PHUKET, Thailand (Reuters) - A year after one of Southeast Asia's most popular fun-and-sun destinations became an eerily quiet shell of empty resorts, shops and nightclubs, residents of the Thai island of Phuket are hoping to save their economy with an inoculation programme.
For now, beach umbrellas rest rolled up on vacant hotel verandas, overlooking empty stretches of sand, while mannequins languish in dust-covered windows of shuttered shops.
"We are taking the opportunity to put our system to a test", said vice governor of Phuket province, Piyapong Choowong, adding that more than 70% of Phuket's population of about 650,000 would be vaccinated by July 1, when foreign vaccinated visitors are allowed in without the long quarantines that have kept most tourists away.
Phuket has its own international airport, so tourists can roam the island freely without posing any coronavirus risk to the rest of Thailand's population.
Residents and vendors say they badly need the business.
"The situation is very bad. All stores are closed. People are suffering," said Uga, who sells coconuts and drinks by an empty beach.
Thailand lost about $50 billion in tourism revenue last year - an 82% plunge.
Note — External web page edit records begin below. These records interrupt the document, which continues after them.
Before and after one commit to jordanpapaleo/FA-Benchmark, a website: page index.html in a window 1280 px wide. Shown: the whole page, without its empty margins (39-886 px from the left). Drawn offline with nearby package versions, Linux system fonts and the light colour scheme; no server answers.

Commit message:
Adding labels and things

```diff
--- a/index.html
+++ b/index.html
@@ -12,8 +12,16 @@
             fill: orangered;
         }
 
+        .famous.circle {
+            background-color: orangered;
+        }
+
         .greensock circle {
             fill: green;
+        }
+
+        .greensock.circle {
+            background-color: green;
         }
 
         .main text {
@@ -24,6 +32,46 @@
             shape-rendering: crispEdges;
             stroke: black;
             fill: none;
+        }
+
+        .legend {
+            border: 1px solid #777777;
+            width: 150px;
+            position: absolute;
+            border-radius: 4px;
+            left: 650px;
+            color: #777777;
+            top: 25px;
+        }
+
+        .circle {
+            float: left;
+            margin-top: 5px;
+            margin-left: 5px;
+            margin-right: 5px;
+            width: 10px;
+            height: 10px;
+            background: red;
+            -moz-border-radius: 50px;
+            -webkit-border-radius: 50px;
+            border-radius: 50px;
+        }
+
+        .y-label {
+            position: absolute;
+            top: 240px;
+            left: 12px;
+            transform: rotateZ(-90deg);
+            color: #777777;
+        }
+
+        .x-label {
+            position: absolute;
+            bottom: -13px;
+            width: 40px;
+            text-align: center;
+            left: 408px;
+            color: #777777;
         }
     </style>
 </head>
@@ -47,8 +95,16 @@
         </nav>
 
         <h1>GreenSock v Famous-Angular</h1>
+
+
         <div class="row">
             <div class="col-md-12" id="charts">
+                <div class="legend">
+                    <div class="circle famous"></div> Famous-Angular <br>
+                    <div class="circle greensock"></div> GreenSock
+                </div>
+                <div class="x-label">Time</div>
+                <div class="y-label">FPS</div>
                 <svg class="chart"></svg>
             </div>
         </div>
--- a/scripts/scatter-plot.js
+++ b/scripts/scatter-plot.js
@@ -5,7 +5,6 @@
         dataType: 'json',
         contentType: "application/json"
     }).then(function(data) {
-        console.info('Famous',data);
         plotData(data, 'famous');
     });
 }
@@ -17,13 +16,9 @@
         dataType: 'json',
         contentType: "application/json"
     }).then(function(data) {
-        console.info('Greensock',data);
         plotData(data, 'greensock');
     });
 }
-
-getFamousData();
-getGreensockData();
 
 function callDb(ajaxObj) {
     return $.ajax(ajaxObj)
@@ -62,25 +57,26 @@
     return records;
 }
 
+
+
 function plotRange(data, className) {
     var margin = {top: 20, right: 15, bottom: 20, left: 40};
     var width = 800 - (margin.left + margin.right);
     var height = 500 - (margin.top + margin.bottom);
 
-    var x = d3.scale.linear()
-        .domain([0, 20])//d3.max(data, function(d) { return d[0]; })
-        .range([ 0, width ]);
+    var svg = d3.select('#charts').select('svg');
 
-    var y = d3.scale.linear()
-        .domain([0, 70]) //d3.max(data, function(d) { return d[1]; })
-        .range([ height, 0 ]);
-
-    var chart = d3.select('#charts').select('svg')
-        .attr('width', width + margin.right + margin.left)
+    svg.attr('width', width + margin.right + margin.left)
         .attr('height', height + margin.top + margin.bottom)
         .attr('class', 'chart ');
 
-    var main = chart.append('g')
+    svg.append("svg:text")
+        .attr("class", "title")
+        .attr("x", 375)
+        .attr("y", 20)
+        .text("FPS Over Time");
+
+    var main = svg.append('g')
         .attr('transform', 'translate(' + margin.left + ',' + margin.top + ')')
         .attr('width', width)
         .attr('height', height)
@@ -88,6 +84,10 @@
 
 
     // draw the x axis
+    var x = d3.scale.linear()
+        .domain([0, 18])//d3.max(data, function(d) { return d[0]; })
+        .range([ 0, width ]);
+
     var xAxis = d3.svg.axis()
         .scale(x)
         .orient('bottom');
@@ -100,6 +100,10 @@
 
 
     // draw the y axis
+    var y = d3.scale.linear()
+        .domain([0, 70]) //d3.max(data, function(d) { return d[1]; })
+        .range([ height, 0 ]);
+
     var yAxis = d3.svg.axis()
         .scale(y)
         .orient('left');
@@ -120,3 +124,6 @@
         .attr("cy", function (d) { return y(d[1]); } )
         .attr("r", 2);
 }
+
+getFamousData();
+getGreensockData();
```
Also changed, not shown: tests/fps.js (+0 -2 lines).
Phuket, where about a quarter of foreign tourists spend time, was hit particularly hard.
The prospect of reopening, even as a third coronavirus wave kicks up hundreds of new cases in Thailand per day, has many hoping the worst is now over, though rebuilding may be slow.
The government hopes at least 100,000 tourists will visit Phuket in the third quarter.
Just 6.7 million foreign tourists visited Thailand in 2020, spending some $11 billion. That compares with nearly 40 million in 2019, when they spent $61 billion.
(Additional Reporting by Juarawee Kittisilpa; Writing by Kay Johnson; Editing by Karishma Singh)